PROBLEM STATEMENT =>
Lines before the one containing "if (DS3231.minute() %" are to be left out; that line and all after it, through the end of the material below, are to be written out exactly.

GIVEN DATA =>
━━━━━━━━━━
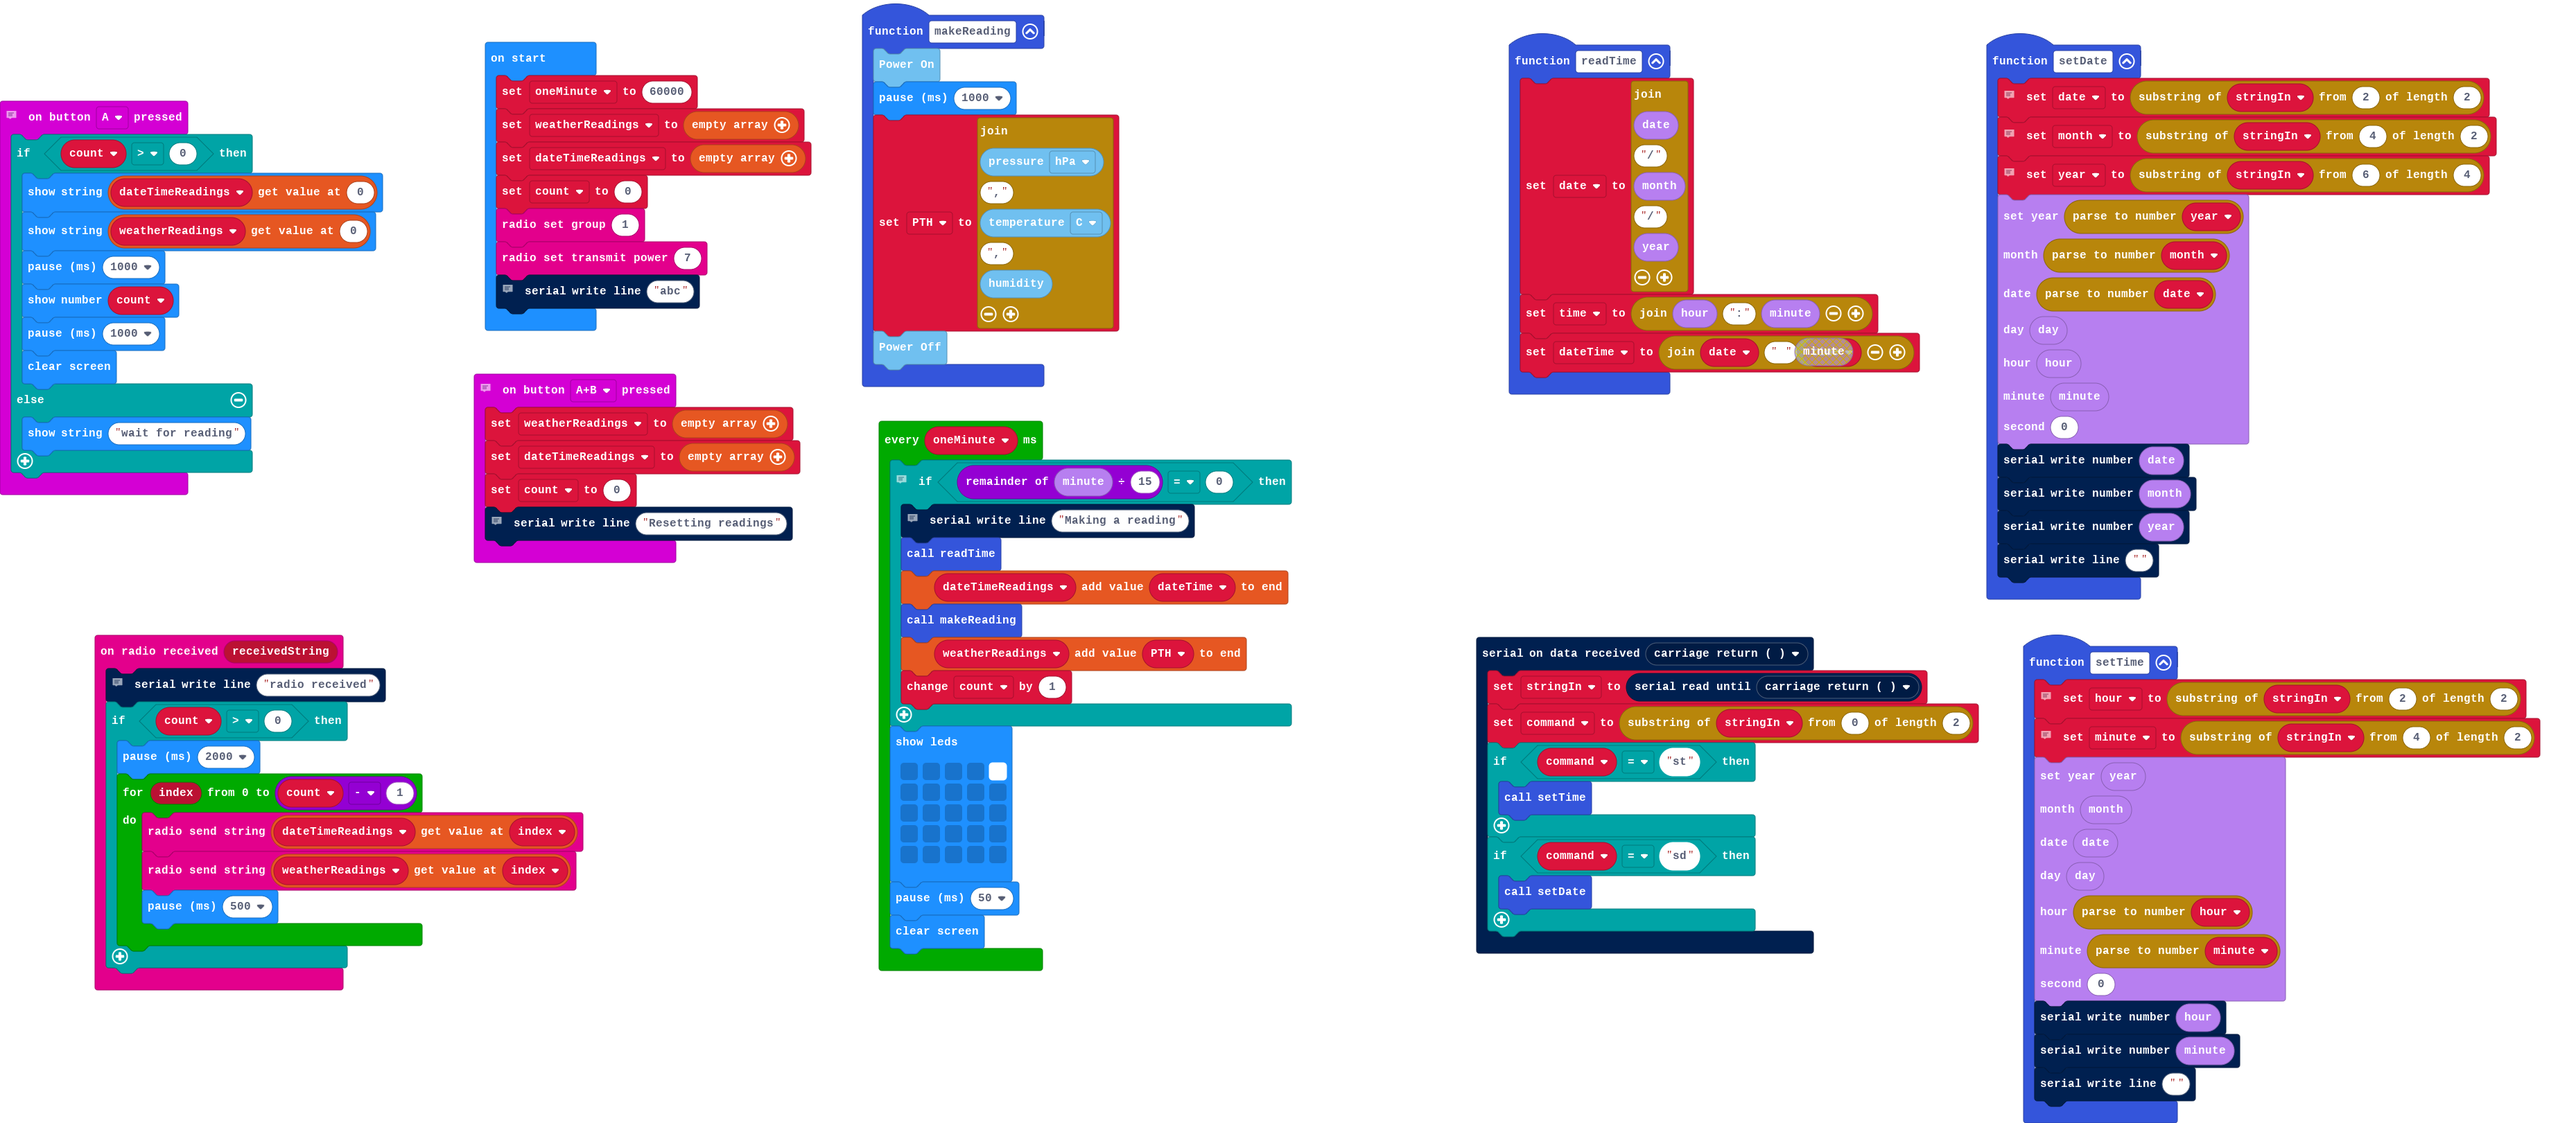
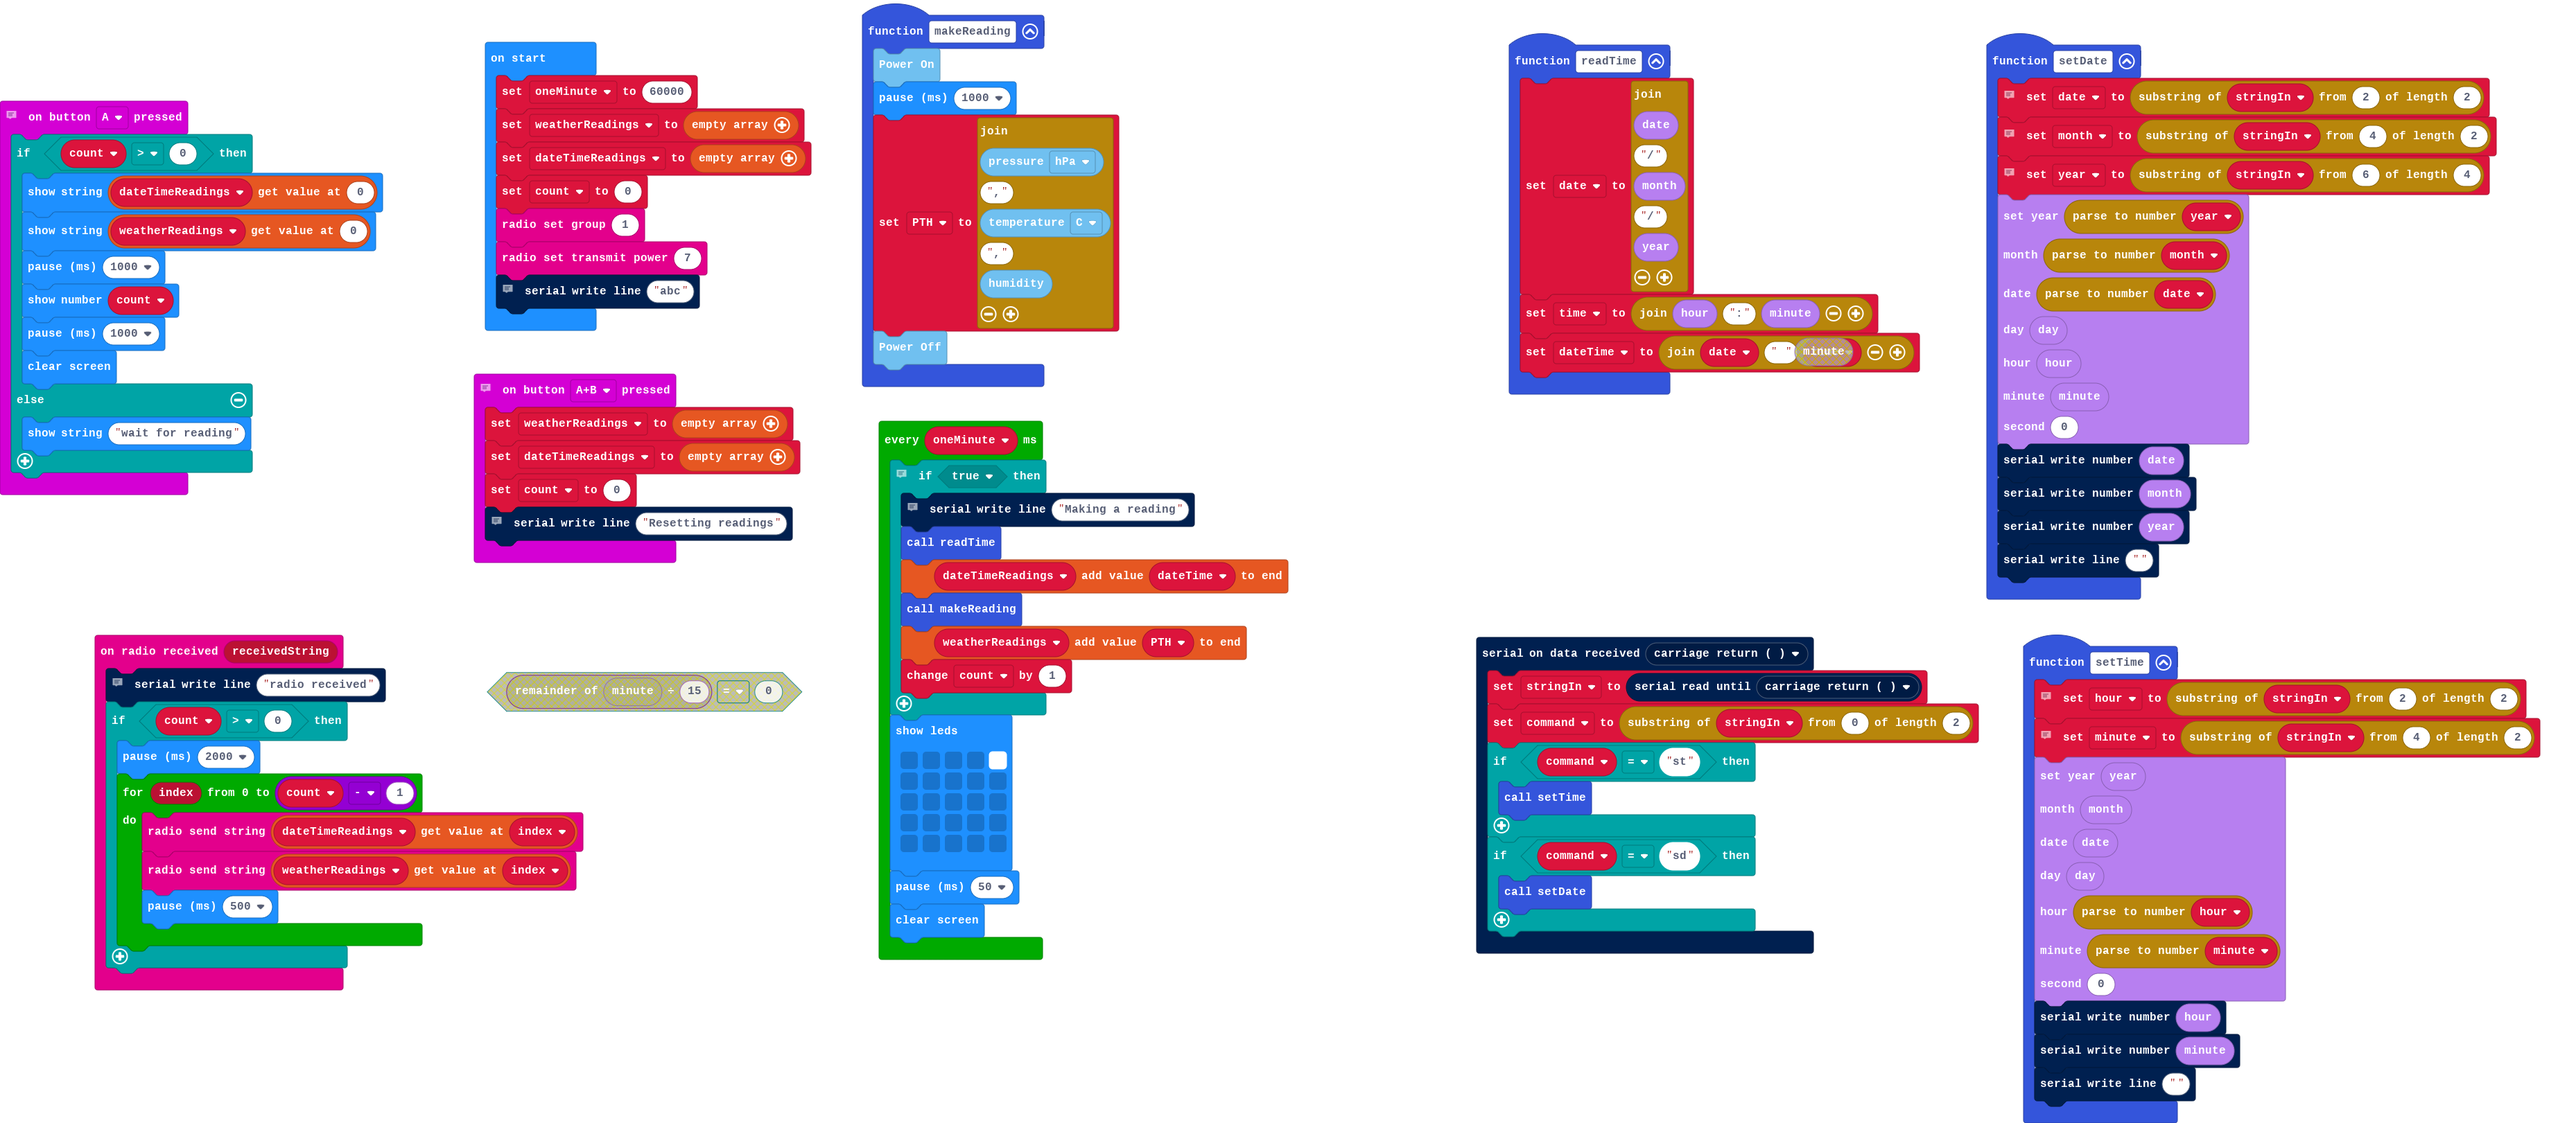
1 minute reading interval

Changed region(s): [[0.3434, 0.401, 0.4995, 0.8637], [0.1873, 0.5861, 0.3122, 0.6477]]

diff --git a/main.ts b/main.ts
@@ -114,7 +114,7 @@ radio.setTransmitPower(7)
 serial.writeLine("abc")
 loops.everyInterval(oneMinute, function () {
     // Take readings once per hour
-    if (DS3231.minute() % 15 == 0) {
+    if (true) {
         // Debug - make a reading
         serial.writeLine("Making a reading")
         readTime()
━━━━━━━━━━
TASK RESPONSE =>
-    if (DS3231.minute() % 15 == 0) {
+    if (true) {
         // Debug - make a reading
         serial.writeLine("Making a reading")
         readTime()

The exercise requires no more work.